Directions for this task: Omit all pictures, then retype the data exactly as given.

══ Information supplied

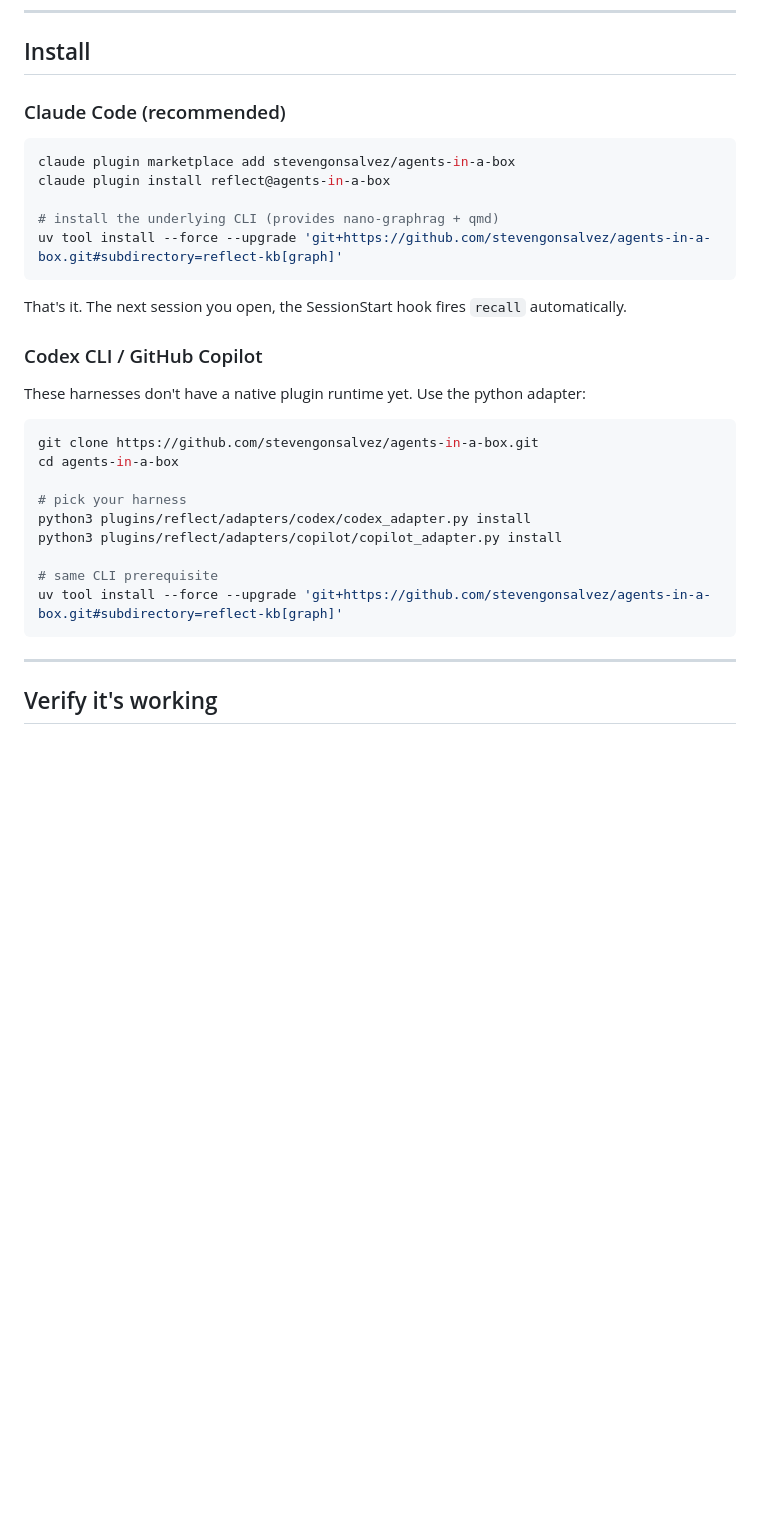
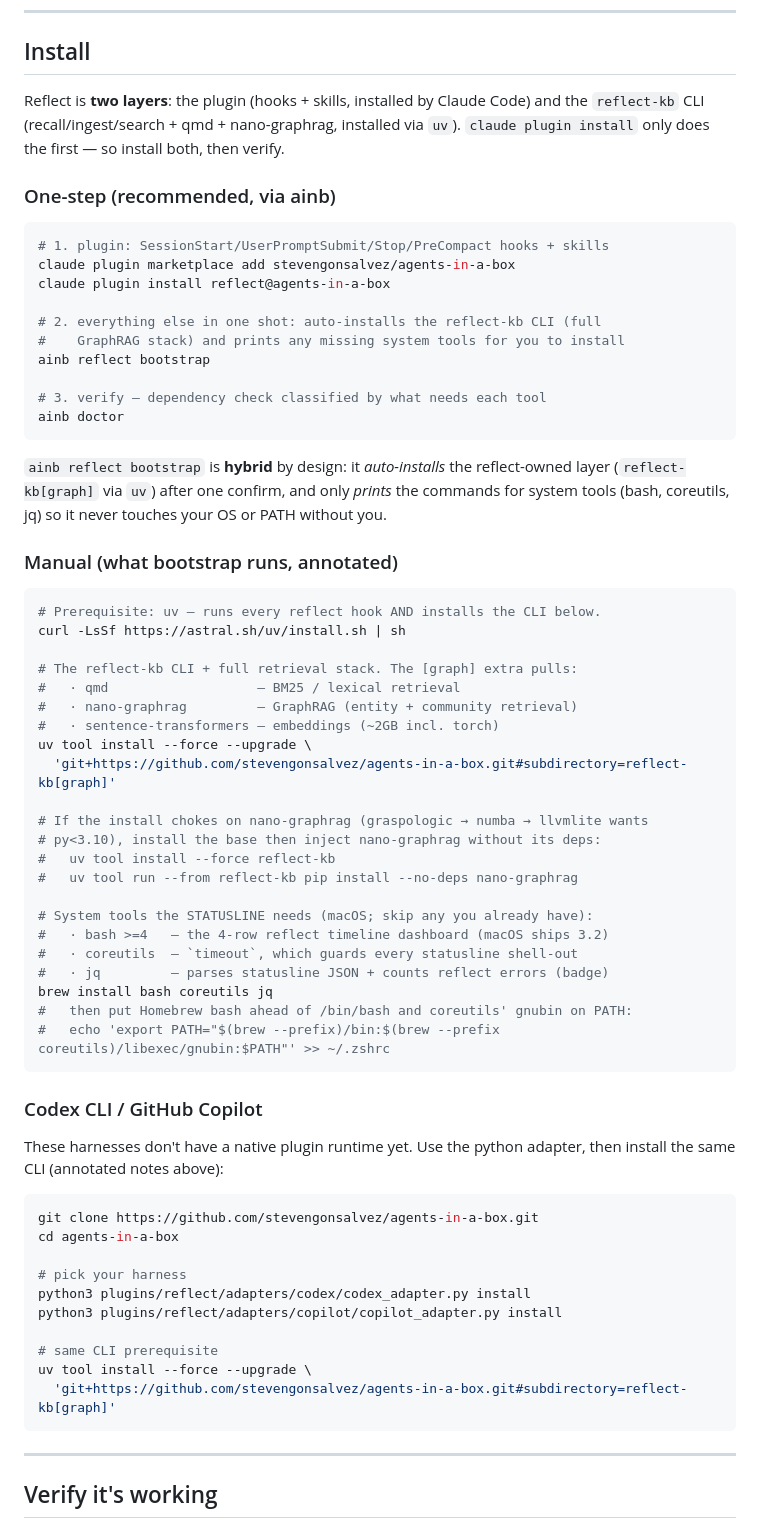
Before and after one commit to stevengonsalvez/ainb-reflect-memory, a Markdown page: plugin/README.md, the part around the change. GitHub-like rendering; blank space fills up the shorter version.

Commit message:
docs(reflect): rewrite install section for the one-step flow
Lead with `ainb reflect bootstrap` (auto-installs reflect-kb[graph],
prints missing system tools) + `ainb doctor` to verify. Add an annotated
manual path that comments what each command installs and why, explicitly
calling out qmd (BM25) + nano-graphrag (GraphRAG) inside reflect-kb[graph],
the uv prerequisite, the nano-graphrag --no-deps workaround, and the
statusline system deps (bash>=4 / coreutils / jq) with the PATH note.
Frame reflect as two layers (plugin + CLI) so it's clear plugin install
alone isn't enough.

````diff
--- a/plugin/README.md
+++ b/plugin/README.md
@@ -259,21 +259,62 @@ clicks always show fresh data.
 
 ## Install
 
-### Claude Code (recommended)
+Reflect is **two layers**: the plugin (hooks + skills, installed by Claude Code)
+and the `reflect-kb` CLI (recall/ingest/search + qmd + nano-graphrag, installed
+via `uv`). `claude plugin install` only does the first — so install both, then
+verify.
+
+### One-step (recommended, via ainb)
 
 ```bash
+# 1. plugin: SessionStart/UserPromptSubmit/Stop/PreCompact hooks + skills
 claude plugin marketplace add stevengonsalvez/agents-in-a-box
 claude plugin install reflect@agents-in-a-box
 
-# install the underlying CLI (provides nano-graphrag + qmd)
-uv tool install --force --upgrade 'git+https://github.com/stevengonsalvez/agents-in-a-box.git#subdirectory=reflect-kb[graph]'
+# 2. everything else in one shot: auto-installs the reflect-kb CLI (full
+#    GraphRAG stack) and prints any missing system tools for you to install
+ainb reflect bootstrap
+
+# 3. verify — dependency check classified by what needs each tool
+ainb doctor
 ```
 
-That's it. The next session you open, the SessionStart hook fires `recall` automatically.
+`ainb reflect bootstrap` is **hybrid** by design: it *auto-installs* the
+reflect-owned layer (`reflect-kb[graph]` via `uv`) after one confirm, and only
+*prints* the commands for system tools (bash, coreutils, jq) so it never
+touches your OS or PATH without you.
+
+### Manual (what bootstrap runs, annotated)
+
+```bash
+# Prerequisite: uv — runs every reflect hook AND installs the CLI below.
+curl -LsSf https://astral.sh/uv/install.sh | sh
+
+# The reflect-kb CLI + full retrieval stack. The [graph] extra pulls:
+#   · qmd                   — BM25 / lexical retrieval
+#   · nano-graphrag         — GraphRAG (entity + community retrieval)
+#   · sentence-transformers — embeddings (~2GB incl. torch)
+uv tool install --force --upgrade \
+  'git+https://github.com/stevengonsalvez/agents-in-a-box.git#subdirectory=reflect-kb[graph]'
+
+# If the install chokes on nano-graphrag (graspologic → numba → llvmlite wants
+# py<3.10), install the base then inject nano-graphrag without its deps:
+#   uv tool install --force reflect-kb
+#   uv tool run --from reflect-kb pip install --no-deps nano-graphrag
+
+# System tools the STATUSLINE needs (macOS; skip any you already have):
+#   · bash >=4   — the 4-row reflect timeline dashboard (macOS ships 3.2)
+#   · coreutils  — `timeout`, which guards every statusline shell-out
+#   · jq         — parses statusline JSON + counts reflect errors (badge)
+brew install bash coreutils jq
+#   then put Homebrew bash ahead of /bin/bash and coreutils' gnubin on PATH:
+#   echo 'export PATH="$(brew --prefix)/bin:$(brew --prefix coreutils)/libexec/gnubin:$PATH"' >> ~/.zshrc
+```
 
 ### Codex CLI / GitHub Copilot
 
-These harnesses don't have a native plugin runtime yet. Use the python adapter:
+These harnesses don't have a native plugin runtime yet. Use the python adapter,
+then install the same CLI (annotated notes above):
 
 ```bash
 git clone https://github.com/stevengonsalvez/agents-in-a-box.git
@@ -284,7 +325,8 @@ python3 plugins/reflect/adapters/codex/codex_adapter.py install
 python3 plugins/reflect/adapters/copilot/copilot_adapter.py install
 
 # same CLI prerequisite
-uv tool install --force --upgrade 'git+https://github.com/stevengonsalvez/agents-in-a-box.git#subdirectory=reflect-kb[graph]'
+uv tool install --force --upgrade \
+  'git+https://github.com/stevengonsalvez/agents-in-a-box.git#subdirectory=reflect-kb[graph]'
 ```
 
 ---
````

════

Response to this exercise:
Before and after one commit to stevengonsalvez/ainb-reflect-memory, a Markdown page: plugin/README.md, the part around the change. GitHub-like rendering; blank space fills up the shorter version.

Commit message:
docs(reflect): rewrite install section for the one-step flow
Lead with `ainb reflect bootstrap` (auto-installs reflect-kb[graph],
prints missing system tools) + `ainb doctor` to verify. Add an annotated
manual path that comments what each command installs and why, explicitly
calling out qmd (BM25) + nano-graphrag (GraphRAG) inside reflect-kb[graph],
the uv prerequisite, the nano-graphrag --no-deps workaround, and the
statusline system deps (bash>=4 / coreutils / jq) with the PATH note.
Frame reflect as two layers (plugin + CLI) so it's clear plugin install
alone isn't enough.

````diff
--- a/plugin/README.md
+++ b/plugin/README.md
@@ -259,21 +259,62 @@ clicks always show fresh data.
 
 ## Install
 
-### Claude Code (recommended)
+Reflect is **two layers**: the plugin (hooks + skills, installed by Claude Code)
+and the `reflect-kb` CLI (recall/ingest/search + qmd + nano-graphrag, installed
+via `uv`). `claude plugin install` only does the first — so install both, then
+verify.
+
+### One-step (recommended, via ainb)
 
 ```bash
+# 1. plugin: SessionStart/UserPromptSubmit/Stop/PreCompact hooks + skills
 claude plugin marketplace add stevengonsalvez/agents-in-a-box
 claude plugin install reflect@agents-in-a-box
 
-# install the underlying CLI (provides nano-graphrag + qmd)
-uv tool install --force --upgrade 'git+https://github.com/stevengonsalvez/agents-in-a-box.git#subdirectory=reflect-kb[graph]'
+# 2. everything else in one shot: auto-installs the reflect-kb CLI (full
+#    GraphRAG stack) and prints any missing system tools for you to install
+ainb reflect bootstrap
+
+# 3. verify — dependency check classified by what needs each tool
+ainb doctor
 ```
 
-That's it. The next session you open, the SessionStart hook fires `recall` automatically.
+`ainb reflect bootstrap` is **hybrid** by design: it *auto-installs* the
+reflect-owned layer (`reflect-kb[graph]` via `uv`) after one confirm, and only
+*prints* the commands for system tools (bash, coreutils, jq) so it never
+touches your OS or PATH without you.
+
+### Manual (what bootstrap runs, annotated)
+
+```bash
+# Prerequisite: uv — runs every reflect hook AND installs the CLI below.
+curl -LsSf https://astral.sh/uv/install.sh | sh
+
+# The reflect-kb CLI + full retrieval stack. The [graph] extra pulls:
+#   · qmd                   — BM25 / lexical retrieval
+#   · nano-graphrag         — GraphRAG (entity + community retrieval)
+#   · sentence-transformers — embeddings (~2GB incl. torch)
+uv tool install --force --upgrade \
+  'git+https://github.com/stevengonsalvez/agents-in-a-box.git#subdirectory=reflect-kb[graph]'
+
+# If the install chokes on nano-graphrag (graspologic → numba → llvmlite wants
+# py<3.10), install the base then inject nano-graphrag without its deps:
+#   uv tool install --force reflect-kb
+#   uv tool run --from reflect-kb pip install --no-deps nano-graphrag
+
+# System tools the STATUSLINE needs (macOS; skip any you already have):
+#   · bash >=4   — the 4-row reflect timeline dashboard (macOS ships 3.2)
+#   · coreutils  — `timeout`, which guards every statusline shell-out
+#   · jq         — parses statusline JSON + counts reflect errors (badge)
+brew install bash coreutils jq
+#   then put Homebrew bash ahead of /bin/bash and coreutils' gnubin on PATH:
+#   echo 'export PATH="$(brew --prefix)/bin:$(brew --prefix coreutils)/libexec/gnubin:$PATH"' >> ~/.zshrc
+```
 
 ### Codex CLI / GitHub Copilot
 
-These harnesses don't have a native plugin runtime yet. Use the python adapter:
+These harnesses don't have a native plugin runtime yet. Use the python adapter,
+then install the same CLI (annotated notes above):
 
 ```bash
 git clone https://github.com/stevengonsalvez/agents-in-a-box.git
@@ -284,7 +325,8 @@ python3 plugins/reflect/adapters/codex/codex_adapter.py install
 python3 plugins/reflect/adapters/copilot/copilot_adapter.py install
 
 # same CLI prerequisite
-uv tool install --force --upgrade 'git+https://github.com/stevengonsalvez/agents-in-a-box.git#subdirectory=reflect-kb[graph]'
+uv tool install --force --upgrade \
+  'git+https://github.com/stevengonsalvez/agents-in-a-box.git#subdirectory=reflect-kb[graph]'
 ```
 
 ---
````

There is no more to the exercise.